Buying the glove made little financial or common sense, but it had everything to do with that universal faith dads have in their kids at a certain age.
I’m the father of two young boys—four-year old Eli and two-year old Evan. Eli is finally old enough and coordinated enough to want to play some catch—and still young enough that he wants to play it with his dad. (He’s also still young enough that once a day, every day, Eli comes up to me and asks for a hug, which just melts my heart.)
Of course, he’s still too young to throw much heat. So “catch” between the two of us is really a soft toss at an extremely short distance with a very soft ball. Which naturally raises the question: Why did I feel the need to purchase a Wilson A2000 first basemen’s mitt, similar to one worn by Mike Napoli of the Red Sox? After all, I could easily have opted for a perfectly serviceable $50 glove. And because such gloves are usually made of a lower-grade leather that’s soft enough to use right out of the box, I would have saved myself the effort of breaking it in.
But in my mind, breaking in a baseball glove—that is, conditioning the leather by beating it, soaking it, and tying it up to make it supple enough to cradle a baseball effortlessly—is an essential part of the whole experience. My dad helped me break in my first first basemen’s mitt when I was eight years old and starting Little League. And the day he passed away, when I was 12, was pretty much the last time I picked up a baseball glove.
My new pricey mitt is starting to get worn in, and my hope is that for $239, it will last for years to come. I realize that at some point in time—relatively soon—Eli will stop asking for his daily hug. And he may not want to hang out with me. Or even be seen near me.
But I’m holding out hope that even when he becomes a teenager, a decade from now, he’ll still have time for an occasional game of catch with his dad.
And if he doesn’t, I’m hoping Evan will be there for me. And when they have kids of their own, I hope one of them will want to use my glove to play catch with their sons or daughters.

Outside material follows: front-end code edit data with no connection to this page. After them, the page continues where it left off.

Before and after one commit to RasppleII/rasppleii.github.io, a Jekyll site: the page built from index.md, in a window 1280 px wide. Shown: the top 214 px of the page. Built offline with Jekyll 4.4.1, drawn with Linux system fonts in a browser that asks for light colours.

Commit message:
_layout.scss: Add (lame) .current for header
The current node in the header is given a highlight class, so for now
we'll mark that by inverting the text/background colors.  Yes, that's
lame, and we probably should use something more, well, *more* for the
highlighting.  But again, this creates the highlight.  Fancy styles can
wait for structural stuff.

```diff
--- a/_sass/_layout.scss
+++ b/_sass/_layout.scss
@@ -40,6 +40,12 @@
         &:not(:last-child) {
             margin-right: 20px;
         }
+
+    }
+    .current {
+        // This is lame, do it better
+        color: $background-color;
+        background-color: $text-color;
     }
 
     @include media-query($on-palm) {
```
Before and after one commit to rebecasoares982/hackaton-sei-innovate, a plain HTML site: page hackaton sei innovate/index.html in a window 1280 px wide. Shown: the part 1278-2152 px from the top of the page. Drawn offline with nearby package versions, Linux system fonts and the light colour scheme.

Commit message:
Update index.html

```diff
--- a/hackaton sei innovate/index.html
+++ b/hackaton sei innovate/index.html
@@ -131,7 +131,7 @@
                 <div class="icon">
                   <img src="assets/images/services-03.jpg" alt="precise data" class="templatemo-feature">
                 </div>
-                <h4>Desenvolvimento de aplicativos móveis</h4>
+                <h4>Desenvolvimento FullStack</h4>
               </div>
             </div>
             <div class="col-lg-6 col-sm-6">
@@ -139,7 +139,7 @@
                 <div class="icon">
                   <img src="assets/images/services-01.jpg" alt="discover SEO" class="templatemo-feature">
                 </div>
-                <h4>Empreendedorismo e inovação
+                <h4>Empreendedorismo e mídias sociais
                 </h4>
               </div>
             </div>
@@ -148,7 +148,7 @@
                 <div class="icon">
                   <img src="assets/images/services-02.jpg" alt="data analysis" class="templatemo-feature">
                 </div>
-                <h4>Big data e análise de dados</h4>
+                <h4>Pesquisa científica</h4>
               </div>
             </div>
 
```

That would certainly make this Father’s Day investment well worth it.
Happy Father’s Day!